We parked the car on an area known as The Warren and climbed down lots of steps to get to the prom along the Sands. Thankfully mum-in-law is a sprightly 81 year old as we did a lot of walking.
We walked to the Stade, which is alongside the outer harbour, where the few remaining fishing boats are moored. On the Stade is the fishmarket, a couple of lively pubs, a cockle bar an ice cream bar selling locally made ice creams and a shell shop.
After going through the railway arches you come to the inner harbour area, where on Sunday there just happened to be a craft and produce fair. To be honest it wasn't that good - busy, but not very appealing. I have been asked if I would be interested in having a pitch, but I don't think I will, after seeing it on Sunday.
Hubby and mum-in-law headed for the Seafood bar. It's really popular and very appetisingly displayed. Such a shame I have a shellfish allergy!
Once the jellied eels, prawns and cockles had been devoured and crab claws purchased to take home we walked up, and down, the Old High Street. This is in the new Creative Quarter, part of the regeneration of Folkestone.
The Old High Street promises to be a pretty and lively place to browse and shop once the regeneration is completed, but at the moment there are still lots of empty properties that need to be updated. The newly completed shops are filled with galleries, cafes, interior shops, a funky retro shop, a 'posh' tattoo parlour, studios and a handbag shop and workshop, amongst others.

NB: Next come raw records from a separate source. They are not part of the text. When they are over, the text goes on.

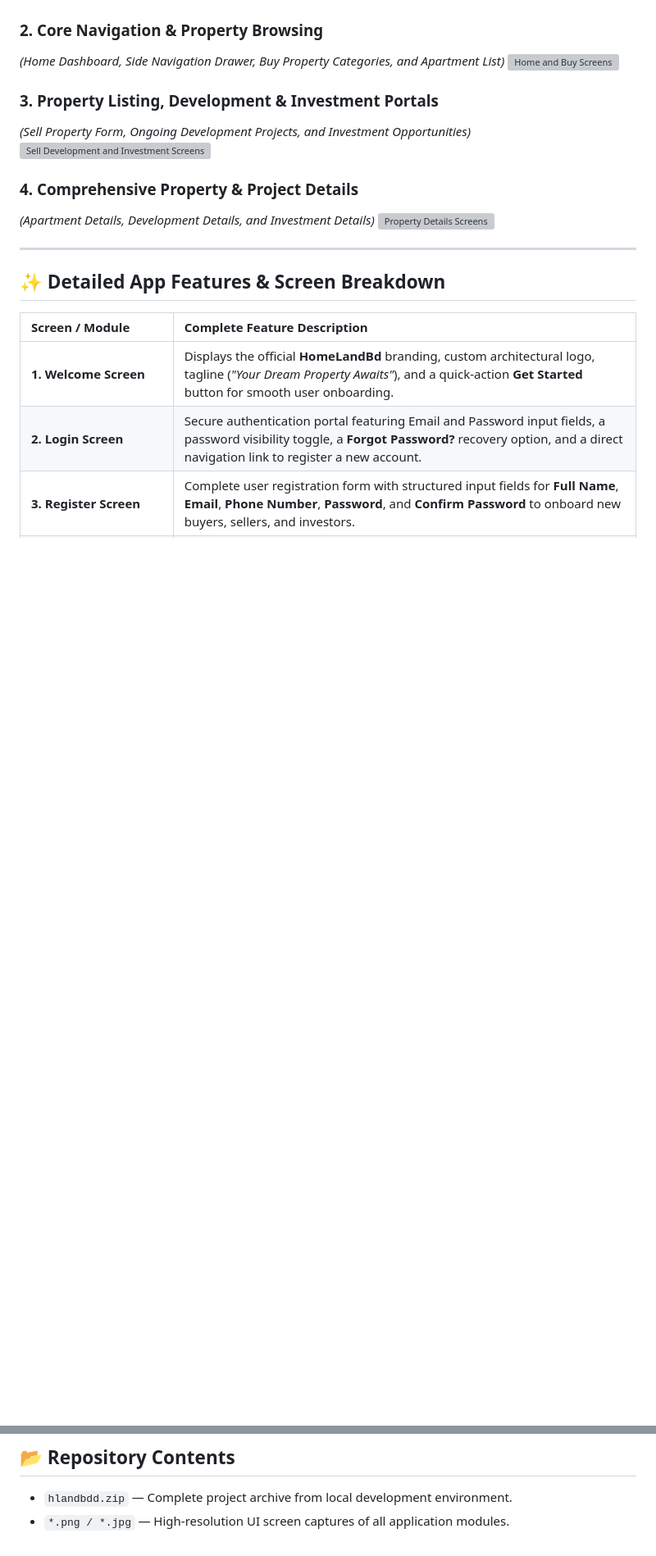
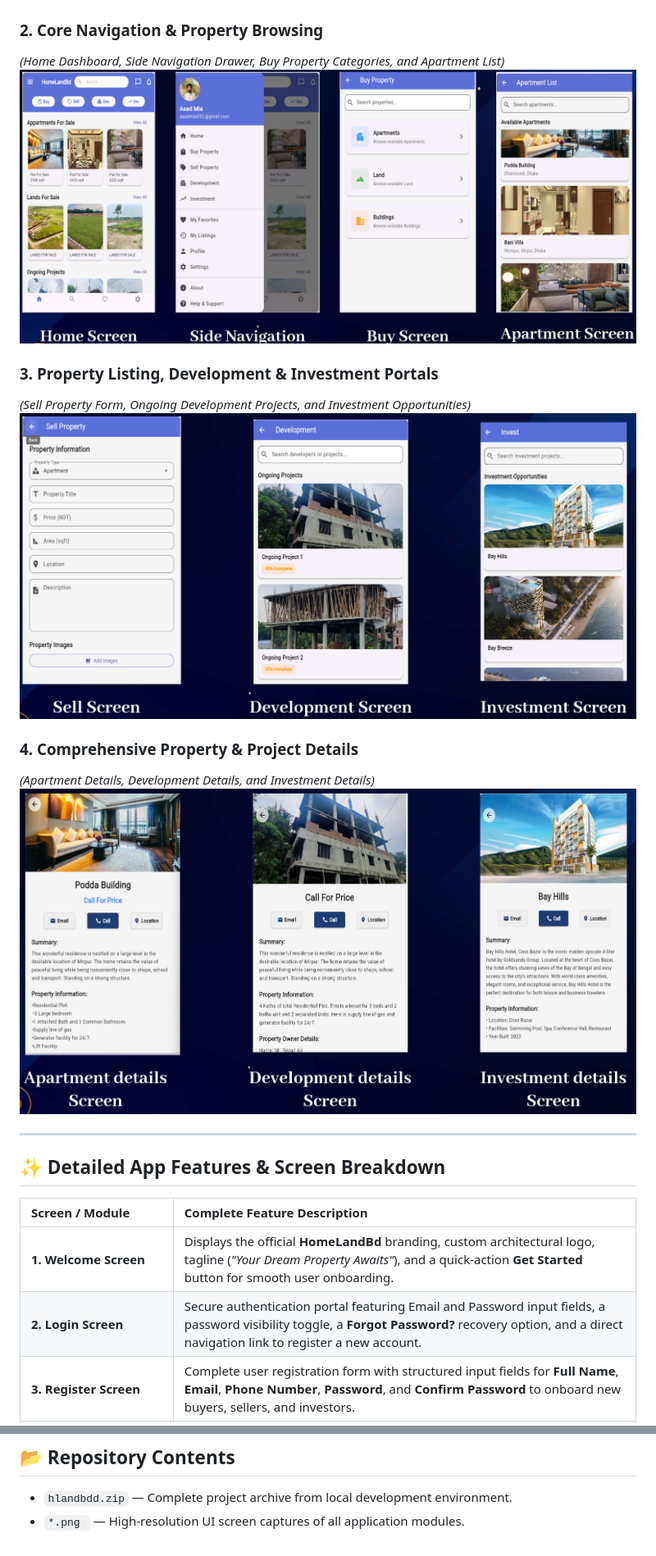
Before and after one commit to Imran-Munshi-2022/HomeLandBd-Real-Estate-App, a Markdown page: README.md, 2 parts joined by grey strips. Shown at 82% size. GitHub-like rendering; blank space fills up the shorter version; grey boxes are pictures that could not be loaded.

```diff
--- a/README.md
+++ b/README.md
@@ -23,15 +23,15 @@ This project was designed and developed as part of the **Mobile Application Desi
 
 ### 2. Core Navigation & Property Browsing
 *(Home Dashboard, Side Navigation Drawer, Buy Property Categories, and Apartment List)*
-![Home and Buy Screens](home_and_buy_screens.jpg)
+![Home and Buy Screens](home_and_buy_screens.png)
 
 ### 3. Property Listing, Development & Investment Portals
 *(Sell Property Form, Ongoing Development Projects, and Investment Opportunities)*
-![Sell Development and Investment Screens](sell_dev_invest_screens.jpg)
+![Sell Development and Investment Screens](sell_dev_invest_screens.png)
 
 ### 4. Comprehensive Property & Project Details
 *(Apartment Details, Development Details, and Investment Details)*
-![Property Details Screens](property_details_screens.jpg)
+![Property Details Screens](property_details_screens.png)
 
 ---
 
@@ -62,4 +62,4 @@ This project was designed and developed as part of the **Mobile Application Desi
 
 ## 📂 Repository Contents
 * `hlandbdd.zip` — Complete project archive from local development environment.
-* `*.png / *.jpg` — High-resolution UI screen captures of all application modules.
+* `*.png ` — High-resolution UI screen captures of all application modules.
```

Back down at the harbour the tide had come in and the sun had come out.
The arches carry the old railway line down to the harbour. Sadly both are closed, but it wasn't long ago that ferries would go to Boulogne, and the Seacat too, known locally and affectionately as the vomit comet for obvious reasons!

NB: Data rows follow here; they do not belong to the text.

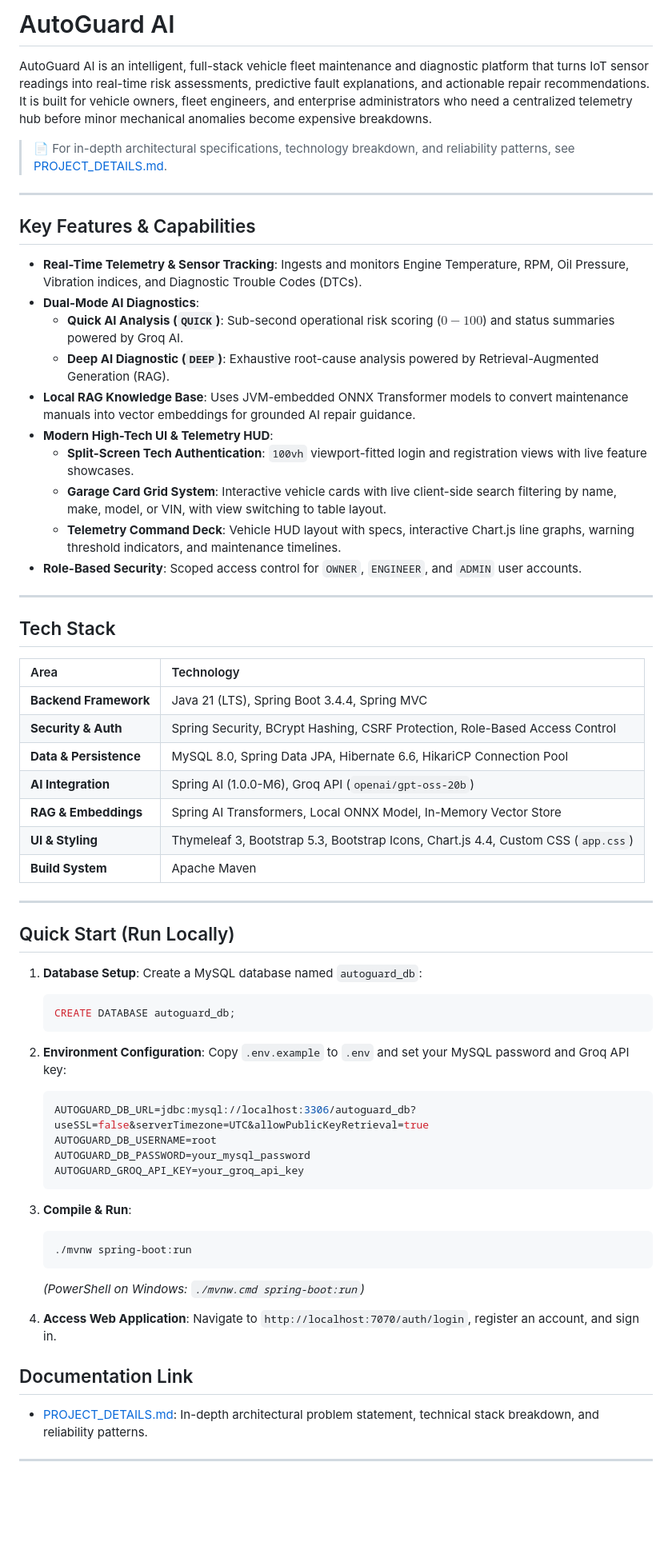
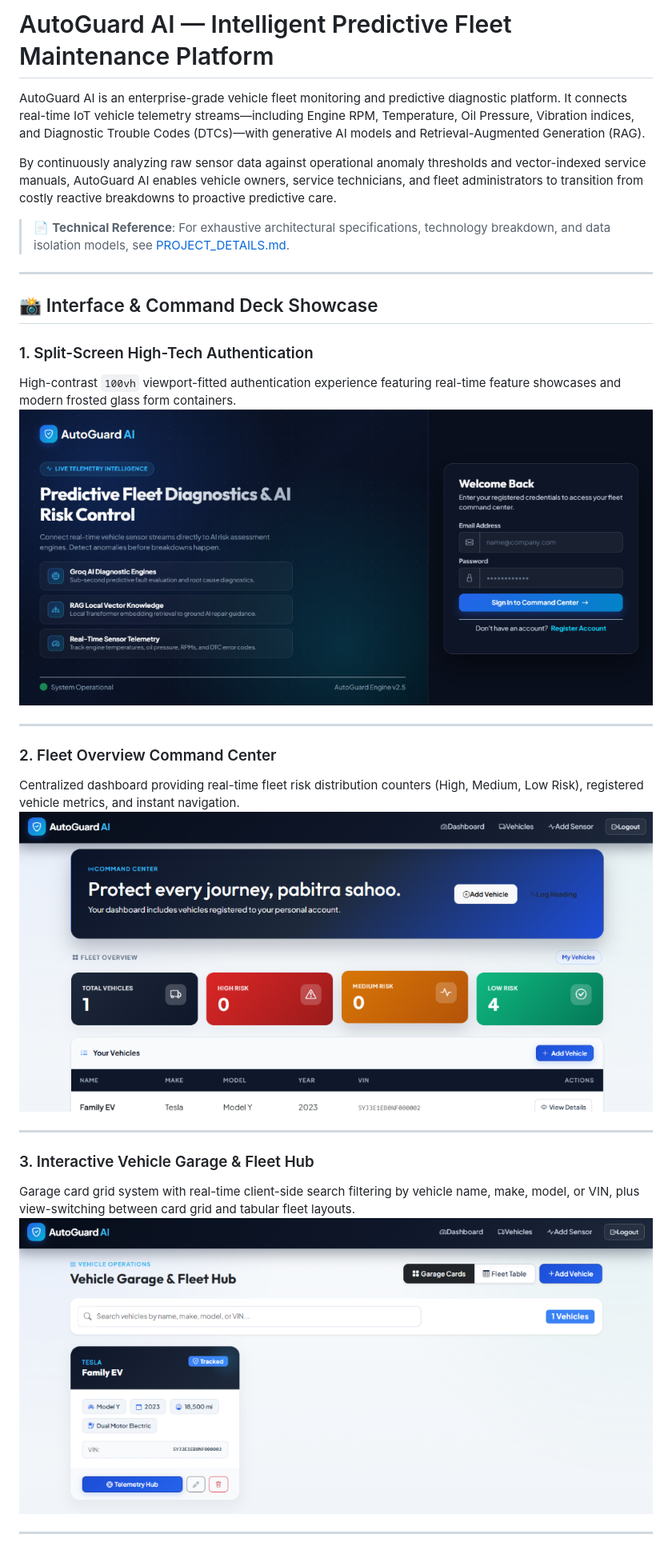
Before and after one commit to Gyananjay600/autoguard-ai, a Markdown page: README.md, the part around one of its changes. Shown at 80% size. Drawn GitHub-style; pictures changed too: docs/images/dashboard-overview.png (added), docs/images/garage-grid.png (added), docs/images/login-hero.png (added); blank space fills up the shorter version.

Commit message:
docs: enrich README.md with UI screenshots and detailed project breakdown

````diff
--- a/README.md
+++ b/README.md
@@ -1,67 +1,30 @@
-# AutoGuard AI
+# AutoGuard AI — Intelligent Predictive Fleet Maintenance Platform
 
-AutoGuard AI is an intelligent, full-stack vehicle fleet maintenance and diagnostic platform that turns IoT sensor readings into real-time risk assessments, predictive fault explanations, and actionable repair recommendations. It is built for vehicle owners, fleet engineers, and enterprise administrators who need a centralized telemetry hub before minor mechanical anomalies become expensive breakdowns.
+AutoGuard AI is an enterprise-grade vehicle fleet monitoring and predictive diagnostic platform. It connects real-time IoT vehicle telemetry streams—including Engine RPM, Temperature, Oil Pressure, Vibration indices, and Diagnostic Trouble Codes (DTCs)—with generative AI models and Retrieval-Augmented Generation (RAG).
 
-> 📄 For in-depth architectural specifications, technology breakdown, and reliability patterns, see [PROJECT_DETAILS.md](PROJECT_DETAILS.md).
+By continuously analyzing raw sensor data against operational anomaly thresholds and vector-indexed service manuals, AutoGuard AI enables vehicle owners, service technicians, and fleet administrators to transition from costly reactive breakdowns to proactive predictive care.
+
+> 📄 **Technical Reference**: For exhaustive architectural specifications, technology breakdown, and data isolation models, see [PROJECT_DETAILS.md](PROJECT_DETAILS.md).
 
 ---
 
-## Key Features & Capabilities
+## 📸 Interface & Command Deck Showcase
 
-- **Real-Time Telemetry & Sensor Tracking**: Ingests and monitors Engine Temperature, RPM, Oil Pressure, Vibration indices, and Diagnostic Trouble Codes (DTCs).
-- **Dual-Mode AI Diagnostics**:
-  - **Quick AI Analysis (`QUICK`)**: Sub-second operational risk scoring ($0-100$) and status summaries powered by Groq AI.
-  - **Deep AI Diagnostic (`DEEP`)**: Exhaustive root-cause analysis powered by Retrieval-Augmented Generation (RAG).
-- **Local RAG Knowledge Base**: Uses JVM-embedded ONNX Transformer models to convert maintenance manuals into vector embeddings for grounded AI repair guidance.
-- **Modern High-Tech UI & Telemetry HUD**:
-  - **Split-Screen Tech Authentication**: `100vh` viewport-fitted login and registration views with live feature showcases.
-  - **Garage Card Grid System**: Interactive vehicle cards with live client-side search filtering by name, make, model, or VIN, with view switching to table layout.
-  - **Telemetry Command Deck**: Vehicle HUD layout with specs, interactive Chart.js line graphs, warning threshold indicators, and maintenance timelines.
-- **Role-Based Security**: Scoped access control for `OWNER`, `ENGINEER`, and `ADMIN` user accounts.
+### 1. Split-Screen High-Tech Authentication
+High-contrast `100vh` viewport-fitted authentication experience featuring real-time feature showcases and modern frosted glass form containers.
+![Split-Screen Tech Authentication](docs/images/login-hero.png)
 
 ---
 
-## Tech Stack
-
-| Area | Technology |
-| :--- | :--- |
-| **Backend Framework** | Java 21 (LTS), Spring Boot 3.4.4, Spring MVC |
-| **Security & Auth** | Spring Security, BCrypt Hashing, CSRF Protection, Role-Based Access Control |
-| **Data & Persistence** | MySQL 8.0, Spring Data JPA, Hibernate 6.6, HikariCP Connection Pool |
-| **AI Integration** | Spring AI (1.0.0-M6), Groq API (`openai/gpt-oss-20b`) |
-| **RAG & Embeddings** | Spring AI Transformers, Local ONNX Model, In-Memory Vector Store |
-| **UI & Styling** | Thymeleaf 3, Bootstrap 5.3, Bootstrap Icons, Chart.js 4.4, Custom CSS (`app.css`) |
-| **Build System** | Apache Maven |
+### 2. Fleet Overview Command Center
+Centralized dashboard providing real-time fleet risk distribution counters (High, Medium, Low Risk), registered vehicle metrics, and instant navigation.
+![Fleet Overview Dashboard](docs/images/dashboard-overview.png)
 
 ---
 
-## Quick Start (Run Locally)
-
-1. **Database Setup**:
-   Create a MySQL database named `autoguard_db`:
-   ```sql
-   CREATE DATABASE autoguard_db;
-   ```
-2. **Environment Configuration**:
-   Copy `.env.example` to `.env` and set your MySQL password and Groq API key:
-   ```properties
-   AUTOGUARD_DB_URL=jdbc:mysql://localhost:3306/autoguard_db?useSSL=false&serverTimezone=UTC&allowPublicKeyRetrieval=true
-   AUTOGUARD_DB_USERNAME=root
-   AUTOGUARD_DB_PASSWORD=your_mysql_password
-   AUTOGUARD_GROQ_API_KEY=your_groq_api_key
-   ```
-3. **Compile & Run**:
-   ```bash
-   ./mvnw spring-boot:run
-   ```
-   *(PowerShell on Windows: `./mvnw.cmd spring-boot:run`)*
-
-4. **Access Web Application**:
-   Navigate to `http://localhost:7070/auth/login`, register an account, and sign in.
-
-## Documentation Link
-
-- [PROJECT_DETAILS.md](PROJECT_DETAILS.md): In-depth architectural problem statement, technical stack breakdown, and reliability patterns.
+### 3. Interactive Vehicle Garage & Fleet Hub
+Garage card grid system with real-time client-side search filtering by vehicle name, make, model, or VIN, plus view-switching between card grid and tabular fleet layouts.
+![Vehicle Garage Cards Grid](docs/images/garage-grid.png)
 
 ---
 
````
Also changed, not shown: other parts of README.md (+86 -2 lines), docs/images/telemetry-hud.png (added).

The railway line had the steepest incline and was one of the first public passenger lines to be built by thousands of navies in the 1800's. The last train to use the line was a steam train, on a special trip in 2009.
I can remember seeing the Orient Express crossing the arches and swing bridge to bring passengers down to the ferries in the 1980's.

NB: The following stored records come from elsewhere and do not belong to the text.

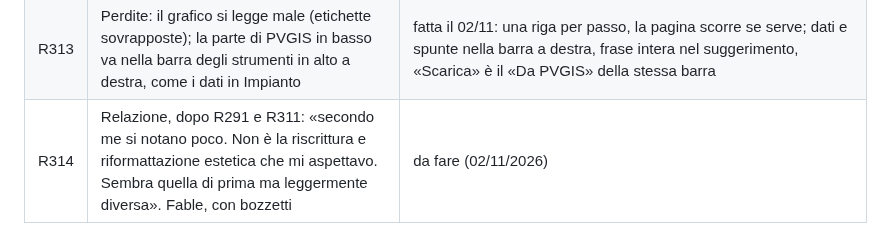
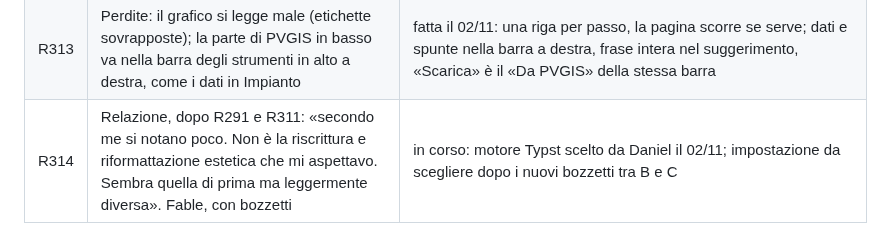
Before and after one commit to daniel-g-carrasco/meridiana, a Markdown page: docs/richieste.md, the part around the change. Rendered like a GitHub page.

Commit message:
R314: Daniel chooses Typst for the report

```diff
--- a/docs/richieste.md
+++ b/docs/richieste.md
@@ -407,4 +407,4 @@ le righe R242-R265 sopra non sono state promosse a completate senza revisione fi
 | R311 | «nella relazione non vedo cambiamenti. Li avevi fatti?» | risposta il 02/11: l'anteprima usa lo stesso documento del PDF, le modifiche c'erano ma si notano poco; segue R314 |
 | R312 | Trascinamento delle schede: scheda agganciata al cursore, segnaposto e animazione delle schede che si spostano, si posa solo al rilascio e in modo fluido; la scheda centrale non si sposta e non si occupa; attese e animazioni più lente. Fable | fatta il 02/11 (Fable FS, ramo r10-schede): immagine della scheda al cursore (`Lift`), zona che risponde dopo `Motion.DWELL` 280 ms, schede che scorrono in `Motion.CAREFUL` 360 ms, volo nel segnaposto al rilascio e dissolvenza nella scheda vera, Esc e rilascio fuori zona riportano a casa; il centro non è destinazione; rapporto `build/claude-r07/FS-rapporto.md` |
 | R313 | Perdite: il grafico si legge male (etichette sovrapposte); la parte di PVGIS in basso va nella barra degli strumenti in alto a destra, come i dati in Impianto | fatta il 02/11: una riga per passo, la pagina scorre se serve; dati e spunte nella barra a destra, frase intera nel suggerimento, «Scarica» è il «Da PVGIS» della stessa barra |
-| R314 | Relazione, dopo R291 e R311: «secondo me si notano poco. Non è la riscrittura e riformattazione estetica che mi aspettavo. Sembra quella di prima ma leggermente diversa». Fable, con bozzetti | da fare (02/11/2026) |
+| R314 | Relazione, dopo R291 e R311: «secondo me si notano poco. Non è la riscrittura e riformattazione estetica che mi aspettavo. Sembra quella di prima ma leggermente diversa». Fable, con bozzetti | in corso: motore Typst scelto da Daniel il 02/11; impostazione da scegliere dopo i nuovi bozzetti tra B e C |
```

One of the few fishing boats was getting ready to catch the tide, and probably due to be out all night as he wouldn't be able to get back into the harbour until the next high tide.
The sunshine had brought the crowds to the Sands. Not that they have long on the beach - when the tide is in the sand is virtually covered right up to the prom. I must say, the water looked pretty chilly!
I took the scenic route home, along the coast road to Hythe and then cross country. I think we tired mum-in-law out, she slept most of the way home!